Senior Richard Kennedy: A Positive Return on Investments
Senior Richard Kennedy grew up in San Jose, bullied most of his young life and lacking self-esteem. He felt like he had never amounted to much, and wanted to make a change.
So, to start with, this 270-pound high school senior, with tendonitis in both knees, trained diligently for six weeks and completed a 26.2- mile marathon. He never lacked for discipline.
Take that, bullies!
The son of a founder of an insurance and HR consulting firm, Kennedy is using his entrepreneurial heritage, grit and due diligence in Professor Todd Finkle’s Startup Accelerator class to plan the launch of a 36-unit, working-class apartment in Spokane. He has purchased the land and raised more than $1.5 million in investment capital so far, with a list of investors waiting to join the next project. He also has the support from many of the School of Business Administration’s entrepreneurial advisory board. He hopes to break ground this summer.
After exhaustive research of the construction industry, he is confident he has found his niche:
• Prefabrication: Every unit will be prefabricated and shipped to Spokane. This offers an opportunity to create efficiencies, cut down costs related to mistakes and weather, and create an overall production cost-savings of about 15%. Kennedy sees this streamlined process similar to the automotive industry.
• The right target market: Addressing a distinct need in Spokane for working-class housing.
The target rent is affordable for a household earning slightly above the government subsidized limit, but under the target rent for most new construction apartments.
And he’s done the homework.
“I have analyzed everything extensively, so I know I have a reasonable buffer margin for the properties to profitable,” he says.
He has talked with numerous developers, property managers, landlords, city agencies and nine modular home manufacturers.
His vision is to build 200 units in the first five years. Already he is drawing up plans for his second Spokane apartment complex in the 50-60-unit range.
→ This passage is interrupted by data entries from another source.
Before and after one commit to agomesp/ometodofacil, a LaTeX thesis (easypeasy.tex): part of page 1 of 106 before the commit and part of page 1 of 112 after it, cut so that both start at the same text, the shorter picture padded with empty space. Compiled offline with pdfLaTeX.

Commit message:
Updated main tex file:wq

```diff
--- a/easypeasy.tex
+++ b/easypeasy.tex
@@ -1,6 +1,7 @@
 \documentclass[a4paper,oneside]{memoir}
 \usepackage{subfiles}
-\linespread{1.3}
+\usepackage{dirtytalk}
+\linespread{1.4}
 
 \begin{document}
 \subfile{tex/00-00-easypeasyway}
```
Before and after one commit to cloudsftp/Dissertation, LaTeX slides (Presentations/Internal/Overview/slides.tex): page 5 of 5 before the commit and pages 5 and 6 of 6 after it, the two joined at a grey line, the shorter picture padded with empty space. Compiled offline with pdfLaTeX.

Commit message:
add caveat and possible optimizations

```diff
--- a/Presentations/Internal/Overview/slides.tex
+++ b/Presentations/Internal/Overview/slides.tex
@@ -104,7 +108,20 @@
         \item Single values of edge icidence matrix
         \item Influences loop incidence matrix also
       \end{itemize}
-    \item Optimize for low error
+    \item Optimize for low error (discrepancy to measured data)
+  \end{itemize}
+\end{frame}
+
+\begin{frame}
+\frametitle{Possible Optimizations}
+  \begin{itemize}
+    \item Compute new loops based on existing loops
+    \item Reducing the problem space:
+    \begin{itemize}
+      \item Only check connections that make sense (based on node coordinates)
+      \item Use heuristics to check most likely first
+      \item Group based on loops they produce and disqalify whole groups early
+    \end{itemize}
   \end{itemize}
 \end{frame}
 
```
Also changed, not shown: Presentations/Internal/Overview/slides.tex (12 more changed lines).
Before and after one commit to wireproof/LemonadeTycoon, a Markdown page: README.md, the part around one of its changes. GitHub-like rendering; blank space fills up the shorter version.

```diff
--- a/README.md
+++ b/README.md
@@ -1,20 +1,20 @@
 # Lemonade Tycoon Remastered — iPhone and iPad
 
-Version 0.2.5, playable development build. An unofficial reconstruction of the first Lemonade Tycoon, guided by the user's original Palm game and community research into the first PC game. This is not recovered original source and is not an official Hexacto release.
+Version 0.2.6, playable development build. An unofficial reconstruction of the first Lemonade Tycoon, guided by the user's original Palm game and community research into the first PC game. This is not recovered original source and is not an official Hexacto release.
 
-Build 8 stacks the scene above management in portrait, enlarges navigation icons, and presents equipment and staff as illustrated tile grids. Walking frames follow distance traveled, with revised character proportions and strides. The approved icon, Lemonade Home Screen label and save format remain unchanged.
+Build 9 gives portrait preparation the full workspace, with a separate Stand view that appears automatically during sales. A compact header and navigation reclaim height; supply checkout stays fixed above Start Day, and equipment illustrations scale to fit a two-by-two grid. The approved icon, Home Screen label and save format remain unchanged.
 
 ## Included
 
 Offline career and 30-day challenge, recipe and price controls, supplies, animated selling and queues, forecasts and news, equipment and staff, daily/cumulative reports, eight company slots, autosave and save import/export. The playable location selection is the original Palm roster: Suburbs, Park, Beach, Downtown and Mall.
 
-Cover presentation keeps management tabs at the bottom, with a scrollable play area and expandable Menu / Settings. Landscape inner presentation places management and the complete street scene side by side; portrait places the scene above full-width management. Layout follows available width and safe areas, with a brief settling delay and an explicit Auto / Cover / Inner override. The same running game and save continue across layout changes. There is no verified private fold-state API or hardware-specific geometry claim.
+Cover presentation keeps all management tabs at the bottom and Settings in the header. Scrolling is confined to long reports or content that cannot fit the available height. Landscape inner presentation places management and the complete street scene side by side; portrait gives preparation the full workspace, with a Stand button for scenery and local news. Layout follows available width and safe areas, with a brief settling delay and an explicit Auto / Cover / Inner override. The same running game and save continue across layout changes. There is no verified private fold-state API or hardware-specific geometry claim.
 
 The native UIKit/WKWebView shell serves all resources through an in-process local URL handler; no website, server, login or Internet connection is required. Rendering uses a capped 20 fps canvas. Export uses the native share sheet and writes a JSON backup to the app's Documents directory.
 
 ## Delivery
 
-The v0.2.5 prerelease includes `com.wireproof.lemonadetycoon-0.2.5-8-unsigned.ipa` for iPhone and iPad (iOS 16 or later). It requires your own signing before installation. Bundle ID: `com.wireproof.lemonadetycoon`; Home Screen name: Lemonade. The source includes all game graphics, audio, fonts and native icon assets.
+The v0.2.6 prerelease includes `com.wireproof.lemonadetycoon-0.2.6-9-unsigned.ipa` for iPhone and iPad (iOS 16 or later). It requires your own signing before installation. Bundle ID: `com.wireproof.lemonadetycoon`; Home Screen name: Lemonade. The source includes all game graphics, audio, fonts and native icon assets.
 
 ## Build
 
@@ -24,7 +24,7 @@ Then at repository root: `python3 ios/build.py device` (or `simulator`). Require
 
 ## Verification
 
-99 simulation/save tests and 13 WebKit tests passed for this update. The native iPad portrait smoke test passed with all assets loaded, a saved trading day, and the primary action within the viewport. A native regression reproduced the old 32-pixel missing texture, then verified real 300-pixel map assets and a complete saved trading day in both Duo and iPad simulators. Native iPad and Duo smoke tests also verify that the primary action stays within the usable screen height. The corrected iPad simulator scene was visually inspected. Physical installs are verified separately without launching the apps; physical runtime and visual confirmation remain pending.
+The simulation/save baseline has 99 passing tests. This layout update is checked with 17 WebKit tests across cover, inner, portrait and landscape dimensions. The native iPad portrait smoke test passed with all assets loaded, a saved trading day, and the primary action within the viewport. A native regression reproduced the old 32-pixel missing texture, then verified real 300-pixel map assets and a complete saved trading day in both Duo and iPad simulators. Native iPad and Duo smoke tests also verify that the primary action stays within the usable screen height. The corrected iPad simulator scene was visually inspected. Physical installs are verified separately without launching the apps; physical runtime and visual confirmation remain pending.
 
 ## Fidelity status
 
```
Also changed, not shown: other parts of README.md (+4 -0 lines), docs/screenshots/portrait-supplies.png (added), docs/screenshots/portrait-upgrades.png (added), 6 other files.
His goal is to provide affordable housing for thousands of households, consistent returns of 12%+ for investors, create high-paying jobs and reward people for exceptional work, and give back to the community. His confidence comes from a network of experts, from his family – his grandfathers were entrepreneurs in real estate and investment – his father an angel investor, to many business people on the advisory board, including lawyers, accountants and construction managers.
“The network connected me with other people I needed. Their goal is to help people start on their journey,” says Kennedy.
He appreciates what he learned from Associate Professor Don Hackney in business law, and Assistant Professor Casey McNellis in accounting, and the contacts provided him by Professor Finkle and the entrepreneurship program.
“My operations class got me thinking more in-depth about automation and the ability to transfer construction to a factory, where there are obvious efficiencies over traditional one-off construction methods,” he says. “And the Startup Accelerator program is where a student with an idea can get the help they need.”
His biggest challenge now, he says, is not getting too far ahead of himself. “I have a tendency to be thinking five or 10 steps ahead, but I realize I can’t get there until I finish the next four steps,” he says. “For example, he has already spent more than 100 hours thinking about how he can own his own manufacturing process.
Finkle, Gonzaga’s Pigott Professor of Entrepreneurship, says “Richard has the characteristics of an entrepreneur. He’s a self-starter. He doesn’t need to be told what to do. He makes it happen. Even with COVID impacting us like it has, he still gets members of my board to sit down with him for coffee and he picks their brains. He’s unlike any student I’ve had in my 30 years of teaching.”
Bullies, look at him now.
- School of Business Administration
- Business Administration